Exercise details: Among the entries below, find every line that has "target" and pull it out.
── Data listing
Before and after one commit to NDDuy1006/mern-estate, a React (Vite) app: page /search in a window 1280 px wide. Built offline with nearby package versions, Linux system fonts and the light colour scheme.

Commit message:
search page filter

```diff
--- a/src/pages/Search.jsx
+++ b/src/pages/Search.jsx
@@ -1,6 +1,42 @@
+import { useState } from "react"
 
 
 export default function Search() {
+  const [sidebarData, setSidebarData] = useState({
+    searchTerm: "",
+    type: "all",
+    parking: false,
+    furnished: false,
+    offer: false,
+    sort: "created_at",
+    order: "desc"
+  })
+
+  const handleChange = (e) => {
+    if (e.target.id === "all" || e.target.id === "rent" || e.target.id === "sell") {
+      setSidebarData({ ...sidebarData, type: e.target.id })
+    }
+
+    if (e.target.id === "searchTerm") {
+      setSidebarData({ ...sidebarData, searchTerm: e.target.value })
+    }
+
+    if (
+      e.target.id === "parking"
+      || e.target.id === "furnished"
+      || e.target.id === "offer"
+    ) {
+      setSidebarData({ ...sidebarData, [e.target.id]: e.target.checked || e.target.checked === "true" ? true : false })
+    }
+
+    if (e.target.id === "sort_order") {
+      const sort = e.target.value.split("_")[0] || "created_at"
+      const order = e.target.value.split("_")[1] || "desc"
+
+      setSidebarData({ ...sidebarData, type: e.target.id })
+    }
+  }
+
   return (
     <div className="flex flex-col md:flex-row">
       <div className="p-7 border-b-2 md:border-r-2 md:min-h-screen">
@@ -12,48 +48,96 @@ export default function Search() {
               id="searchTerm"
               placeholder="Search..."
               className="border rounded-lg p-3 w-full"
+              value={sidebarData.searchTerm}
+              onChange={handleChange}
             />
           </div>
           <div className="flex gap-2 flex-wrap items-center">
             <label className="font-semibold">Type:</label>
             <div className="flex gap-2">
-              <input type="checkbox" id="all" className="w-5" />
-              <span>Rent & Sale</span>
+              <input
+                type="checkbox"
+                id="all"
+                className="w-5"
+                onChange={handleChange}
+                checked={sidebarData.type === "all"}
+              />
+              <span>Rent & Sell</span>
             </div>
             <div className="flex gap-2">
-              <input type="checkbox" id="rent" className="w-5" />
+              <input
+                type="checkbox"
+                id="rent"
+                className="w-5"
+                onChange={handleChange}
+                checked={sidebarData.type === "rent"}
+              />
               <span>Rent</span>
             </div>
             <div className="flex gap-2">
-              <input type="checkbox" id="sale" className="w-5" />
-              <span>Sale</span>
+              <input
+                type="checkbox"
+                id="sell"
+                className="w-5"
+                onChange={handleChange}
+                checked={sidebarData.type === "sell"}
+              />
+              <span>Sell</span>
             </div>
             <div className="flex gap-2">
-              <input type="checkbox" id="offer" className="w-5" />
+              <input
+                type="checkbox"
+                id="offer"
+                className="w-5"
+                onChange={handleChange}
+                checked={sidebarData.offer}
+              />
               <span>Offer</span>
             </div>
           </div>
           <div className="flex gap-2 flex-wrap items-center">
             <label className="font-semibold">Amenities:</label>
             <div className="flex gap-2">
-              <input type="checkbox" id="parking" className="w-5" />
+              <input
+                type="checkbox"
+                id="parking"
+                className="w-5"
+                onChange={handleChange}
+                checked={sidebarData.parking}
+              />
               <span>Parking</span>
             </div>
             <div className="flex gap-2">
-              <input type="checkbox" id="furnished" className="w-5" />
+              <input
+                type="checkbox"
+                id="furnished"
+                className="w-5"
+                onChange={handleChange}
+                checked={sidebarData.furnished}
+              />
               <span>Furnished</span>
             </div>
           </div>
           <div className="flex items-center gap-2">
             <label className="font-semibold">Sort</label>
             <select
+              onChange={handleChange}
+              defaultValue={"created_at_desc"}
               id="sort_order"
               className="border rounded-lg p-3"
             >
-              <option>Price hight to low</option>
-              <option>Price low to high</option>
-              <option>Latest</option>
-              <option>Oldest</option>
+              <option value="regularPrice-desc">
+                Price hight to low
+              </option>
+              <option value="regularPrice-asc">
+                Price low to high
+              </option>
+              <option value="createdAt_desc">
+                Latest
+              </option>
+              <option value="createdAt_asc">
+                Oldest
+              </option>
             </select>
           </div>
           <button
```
────
── Data listing
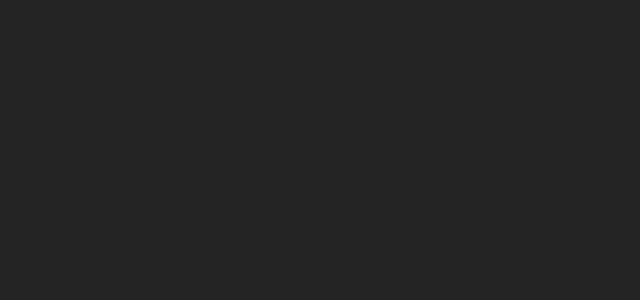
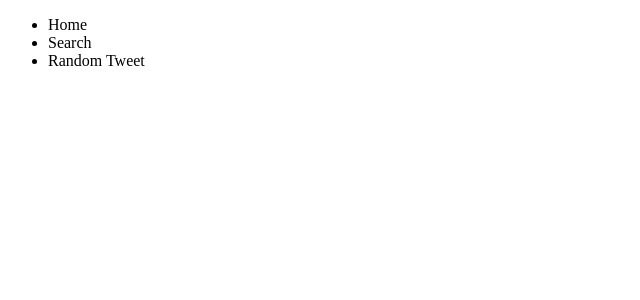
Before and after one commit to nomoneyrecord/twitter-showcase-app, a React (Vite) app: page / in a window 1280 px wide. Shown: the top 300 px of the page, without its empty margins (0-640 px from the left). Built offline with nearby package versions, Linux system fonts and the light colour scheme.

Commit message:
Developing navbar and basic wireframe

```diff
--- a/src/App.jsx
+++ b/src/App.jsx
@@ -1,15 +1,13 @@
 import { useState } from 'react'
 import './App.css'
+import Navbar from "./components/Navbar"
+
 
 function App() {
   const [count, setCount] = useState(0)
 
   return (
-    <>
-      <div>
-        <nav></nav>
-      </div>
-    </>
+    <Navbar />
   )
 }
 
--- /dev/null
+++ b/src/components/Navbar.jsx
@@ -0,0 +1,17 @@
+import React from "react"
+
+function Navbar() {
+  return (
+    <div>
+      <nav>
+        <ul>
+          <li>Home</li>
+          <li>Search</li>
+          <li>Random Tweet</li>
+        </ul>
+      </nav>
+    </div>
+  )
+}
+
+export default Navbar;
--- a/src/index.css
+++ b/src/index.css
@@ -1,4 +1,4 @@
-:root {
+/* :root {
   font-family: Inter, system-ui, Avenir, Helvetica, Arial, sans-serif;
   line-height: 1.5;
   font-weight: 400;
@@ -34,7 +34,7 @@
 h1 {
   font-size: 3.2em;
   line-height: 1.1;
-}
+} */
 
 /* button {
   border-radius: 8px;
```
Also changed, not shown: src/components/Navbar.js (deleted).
────
Result for this task:
+    if (e.target.id === "all" || e.target.id === "rent" || e.target.id === "sell") {
+      setSidebarData({ ...sidebarData, type: e.target.id })
+    if (e.target.id === "searchTerm") {
+      setSidebarData({ ...sidebarData, searchTerm: e.target.value })
+      e.target.id === "parking"
+      || e.target.id === "furnished"
+      || e.target.id === "offer"
+      setSidebarData({ ...sidebarData, [e.target.id]: e.target.checked || e.target.checked === "true" ? true : false })
+    if (e.target.id === "sort_order") {
+      const sort = e.target.value.split("_")[0] || "created_at"
+      const order = e.target.value.split("_")[1] || "desc"
+      setSidebarData({ ...sidebarData, type: e.target.id })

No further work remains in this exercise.